Louisiana Democrat Stands Up For School Choice

While most Democrats slam the Republican agenda geared towards school choice, one liberal was not afraid to face criticism by joining conservatives in the fight for children to have a chance at a better education.

On Monday, the Louisiana state House passed House Bill 745 with a vote of 72-32, with seven Democrats voting yes. Among those Democrats was state Rep. Jason Hughes (D) of New Orleans, who gave a heartfelt speech on the House floor explaining why he was all for school choice.

“As I watch children in poverty, trapped in failing schools, who can hardly read, I’d be damned if I will continue to defend the status quo,” Hughes said in his speech, which has since gone viral on social media. “Too many of our children are dropping out, and then we wonder why we have to have a crime session.”

In his speech, Hughes said that 67% of third graders attending public schools cannot read, which should have also disgusted his liberal colleagues.

“I know the political ramifications for me for voting for this bill,” Hughes added. “But I don’t need this $16,800 a year job bad enough to watch our children continue to live in poverty, and trapped in failing schools, and not try to do something.”

Hughes stayed honest with his values, unlike many politicians, refusing to compromise his core values of allowing all children to have the opportunity to thrive in the right educational environment and putting them first.

In a vote of 13-9 last week, the Louisiana Appropriations Committee passed the bill, with Hughes being the only Democrat to vote alongside Republicans. While he was the lone supporter among his colleagues, Hughes defended his stance, not giving in to pressure.

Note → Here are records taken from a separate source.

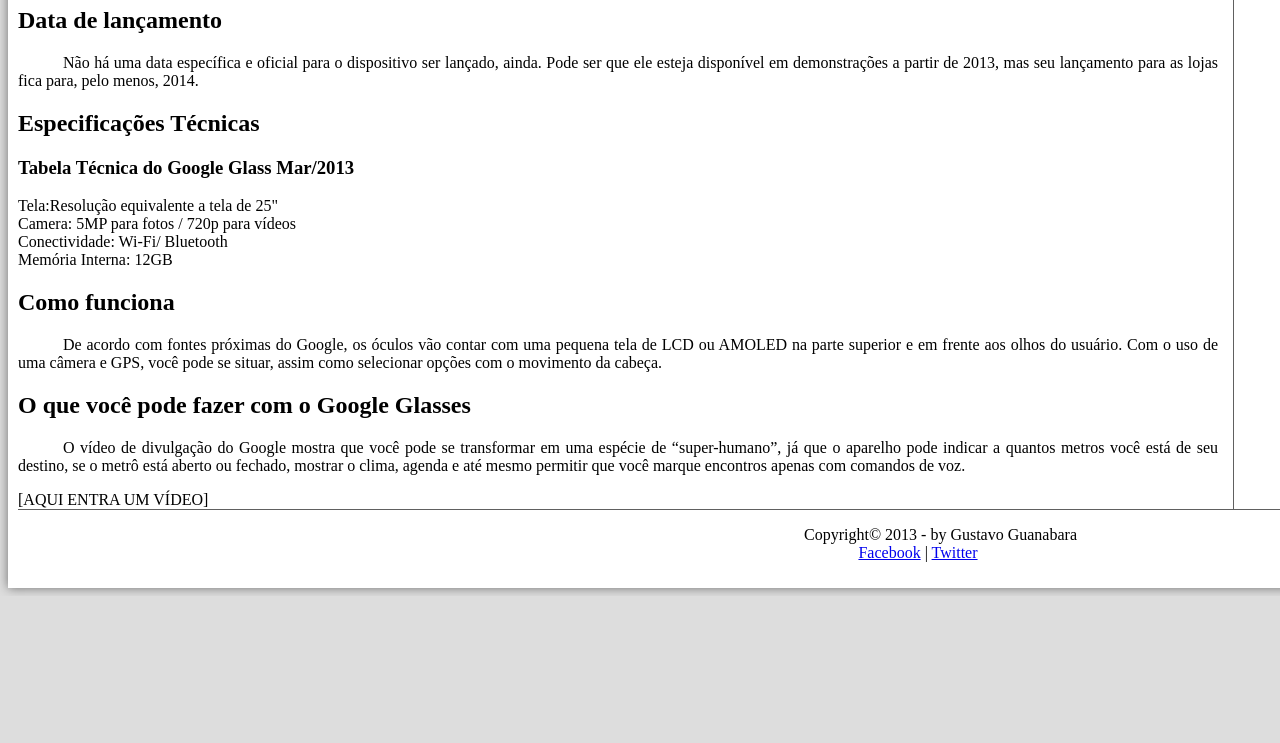
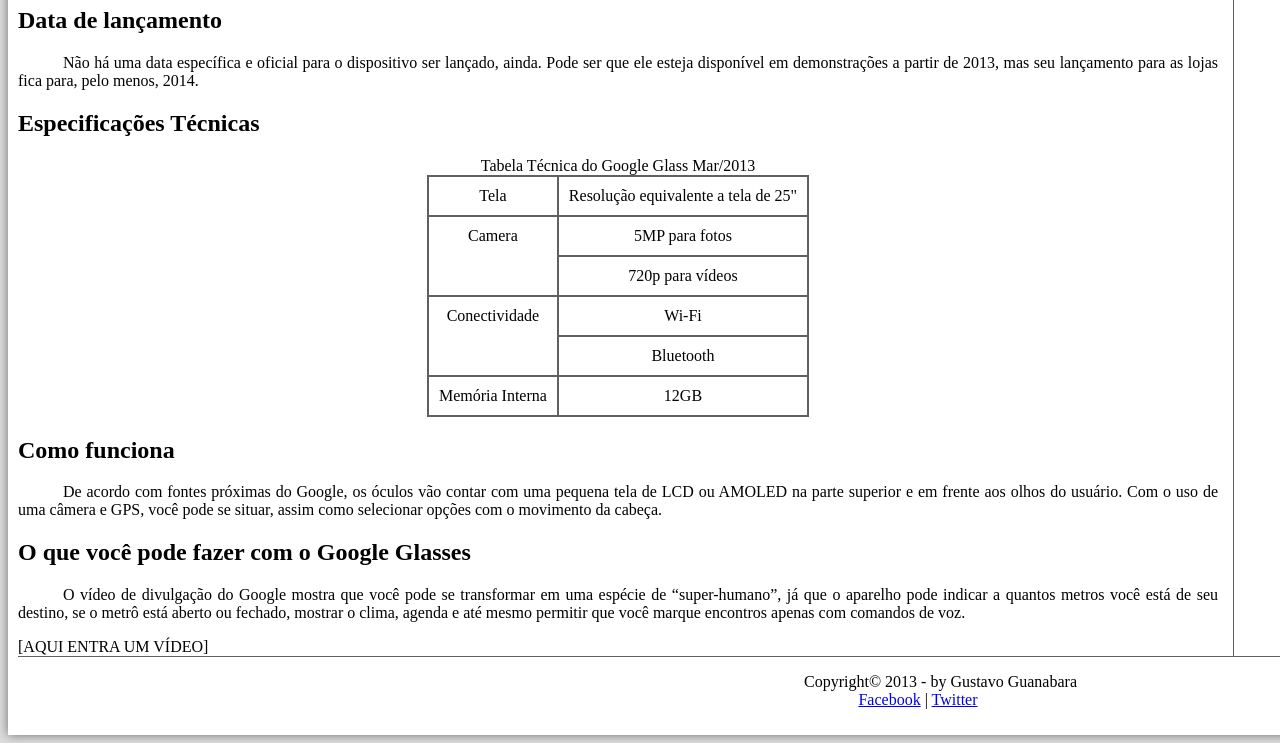
Before and after one commit to AqueleGabrielLa/Site-Curso-em-Video-HTML-CSS-JS, a plain HTML site: page curso-html5-pacote01/projeto-glass-html5/index.html in a window 1280 px wide. Shown: the part 609-1352 px from the top of the page. Before the commit the page ends 1205 px from the top, so only its background shows below. Drawn offline with Linux system fonts and the light colour scheme.

Commit message:
Tabela Adicionada

```diff
--- a/curso-html5-pacote01/projeto-glass-html5/_css/estilo.css
+++ b/curso-html5-pacote01/projeto-glass-html5/_css/estilo.css
@@ -85,6 +85,21 @@ figure.foto-legenda:hover figcaption{
 	opacity: 1;
 }
 
+/* formatação da tabela corpo*/
+
+table#tabelaspec{
+	border: 1px #606060 solid;
+	border-spacing: 0px;
+	margin-left: auto;
+	margin-right: auto;
+}
+table#tabelaspec td{
+	border: 1px solid #606060;
+	padding: 10px;
+	text-align: center;
+	vertical-align: top;
+}
+
 /*Formatação do menu*/
 
 nav#menu {
--- a/curso-html5-pacote01/projeto-glass-html5/index.html
+++ b/curso-html5-pacote01/projeto-glass-html5/index.html
@@ -49,12 +49,16 @@
 <p>Não há uma data específica e oficial para o dispositivo ser lançado, ainda. Pode ser que ele esteja disponível em demonstrações a partir de 2013, mas seu lançamento para as lojas fica para, pelo menos, 2014.</p>
 
 <h1>Especificações Técnicas</h1>
-<h3>Tabela Técnica do Google Glass Mar/2013</h3>
+<table id="tabelaspec">
+<caption>Tabela Técnica do Google Glass Mar/2013</caption>
 
-Tela:Resolução equivalente a tela de 25"</br>
-Camera: 5MP para fotos / 720p para vídeos</br>
-Conectividade: Wi-Fi/ Bluetooth</br>
-Memória Interna: 12GB</br>
+<tr><td>Tela</td> <td>Resolução equivalente a tela de 25"</td></tr>
+<tr><td rowspan="2	">Camera</td> <td>5MP para fotos</td></tr>
+<tr><td>720p para vídeos</td></tr>
+<tr><td rowspan="2">Conectividade</td> <td>Wi-Fi</td></tr>
+<tr><td>Bluetooth</td></tr>
+<tr><td>Memória Interna</td> <td>12GB</td></tr>
+</table>
 
 <h2>Como funciona</h2>
 <p>De acordo com fontes próximas do Google, os óculos vão contar com uma pequena tela de LCD ou AMOLED na parte superior e em frente aos olhos do usuário. Com o uso de uma câmera e GPS, você pode se situar, assim como selecionar opções com o movimento da cabeça.</p>
```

Known as the Giving All True Opportunity to Rise Scholarship Program, HB 745 was written by state Rep. Julie Emerson (R). It would be applied to low-income families and then expand to others.

According to Emerson, the bill would give parents the power to choose which type of education would best benefit their children.

If the Louisiana state Senate passes the bill, it will be sent to Louisiana Gov. Jeff Landry (R), who has supported school choice. Louisiana will be the 11th state to pass a universal school choice bill, which is becoming popular in conservative states. Arizona was the first state to constitute school choice in 2022.

School choice options include charter schools, homeschooling and magnet schools.